As the warmer months approach, Mayor Chris Beutler said watering restrictions will not be necessary because the City's water supply is in good shape. This is the third consecutive year the Mayor is not asking residents to follow the voluntary designated-day watering schedule implemented nine years ago.
"We need to practice good water conservation measures even though Lincoln continues to be blessed with an adequate supply of high-quality water," said Mayor Beutler. "We also want to remind residents that the more water you use, the higher the rate and cost. Lincoln Water System rates are structured to encourage conservation. Relatively small conservation measures can save a lot of water, and that means lower water bills for consumers."

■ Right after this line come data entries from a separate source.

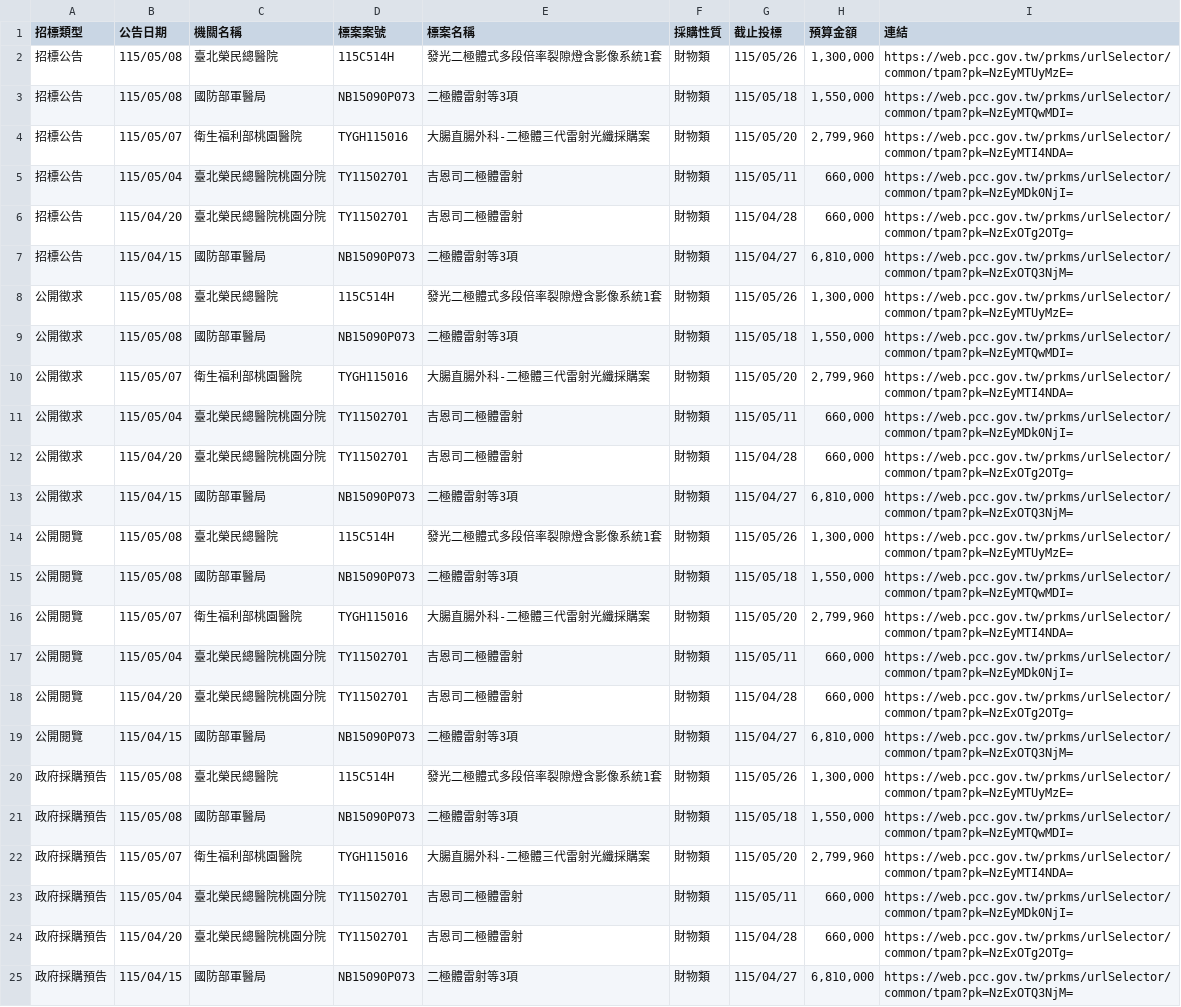
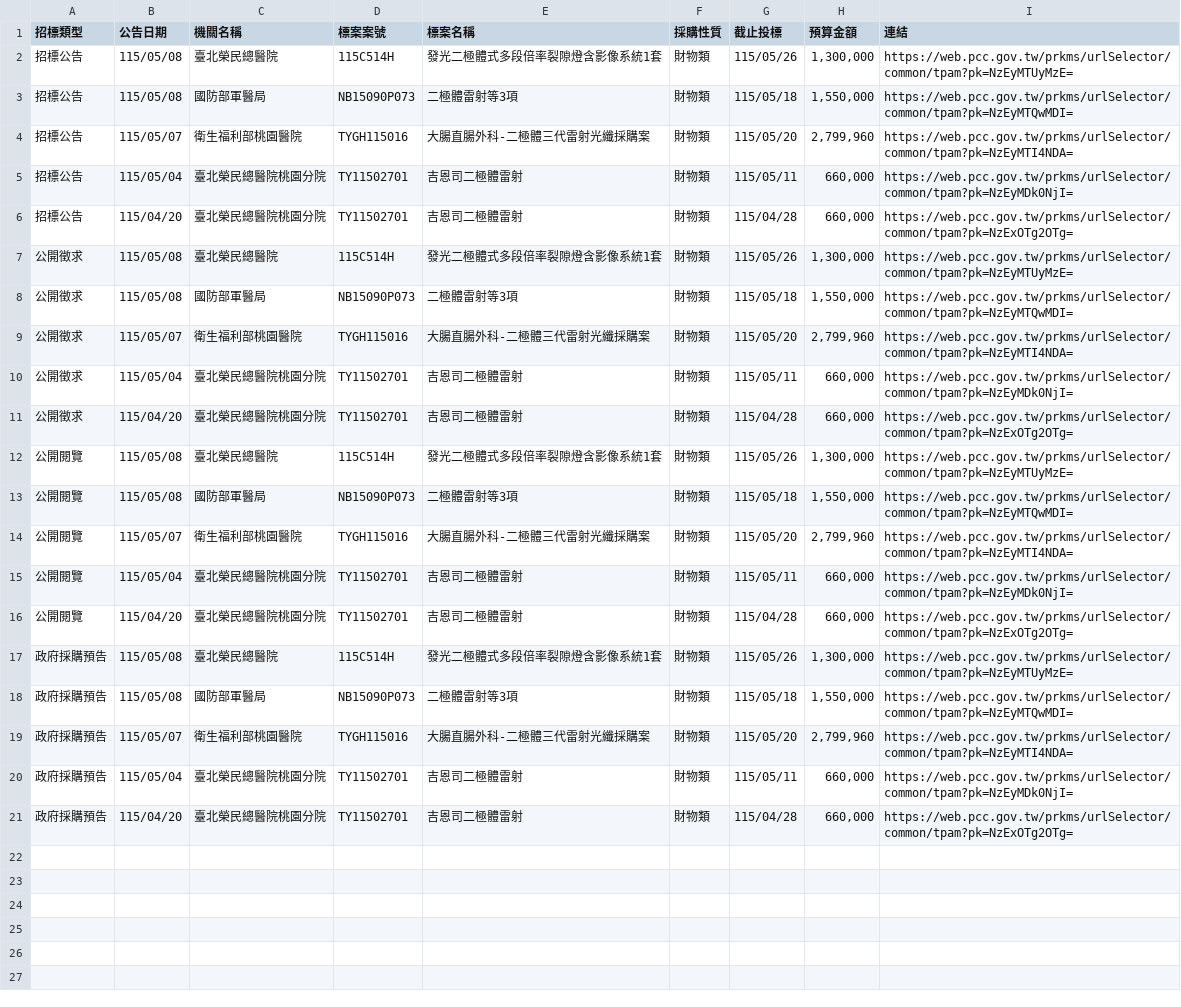
Before and after one commit to one393143/tender-tracker, a CSV file: data/task_1776236767182.csv, drawn as a sheet; the diff names each change by its address in the sheet, - before the commit and + after, or states it on an @@ line.

```diff
--- a/data/task_1776236767182.csv
+++ b/data/task_1776236767182.csv
-row 7: 招標公告 | 115/04/15 | 國防部軍醫局 | NB15090P073 | 二極體雷射等3項 | 財物類 | 115/04/27 | 6,810,000 | https://web.pcc.gov.tw/prkms/urlSelector/common/tpam?pk=NzExOTQ3NjM=
-row 13: 公開徵求 | 115/04/15 | 國防部軍醫局 | NB15090P073 | 二極體雷射等3項 | 財物類 | 115/04/27 | 6,810,000 | https://web.pcc.gov.tw/prkms/urlSelector/common/tpam?pk=NzExOTQ3NjM=
-row 19: 公開閱覽 | 115/04/15 | 國防部軍醫局 | NB15090P073 | 二極體雷射等3項 | 財物類 | 115/04/27 | 6,810,000 | https://web.pcc.gov.tw/prkms/urlSelector/common/tpam?pk=NzExOTQ3NjM=
-row 25: 政府採購預告 | 115/04/15 | 國防部軍醫局 | NB15090P073 | 二極體雷射等3項 | 財物類 | 115/04/27 | 6,810,000 | https://web.pcc.gov.tw/prkms/urlSelector/common/tpam?pk=NzExOTQ3NjM=
```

Jerry Obrist, Lincoln Water System (LWS) Chief Engineer, said precipitation is near normal levels, the aquifer is almost full and flows in the Platte River are slightly below normal. Lincoln's water comes from well fields along the Platte near the City's Ashland treatment plant. LWS will continue to utilize electricity in the off-peak period at the plant and select pumping stations to manage electricity consumption to the lowest level possible to conserve energy and reduce electrical costs.
Obrist said the City is currently reviewing its water rate structure and its schedule for the replacement of aging infrastructure. "We must ensure that the system always has the capacity for fire protection and basic health needs," Obrist said. "Many factors must be taken into account, including metering and meter replacement; billing, hydrant repair and replacement; and maintenance and replacement of our current infrastructure. And we must have resources to build new infrastructure to meet the needs of a growing city."
A complete description of water rates and the City's Water Management Plan are available on the City website, lincoln.ne.gov (keyword: water). The Mayor's Water Conservation Task Force recommends the following: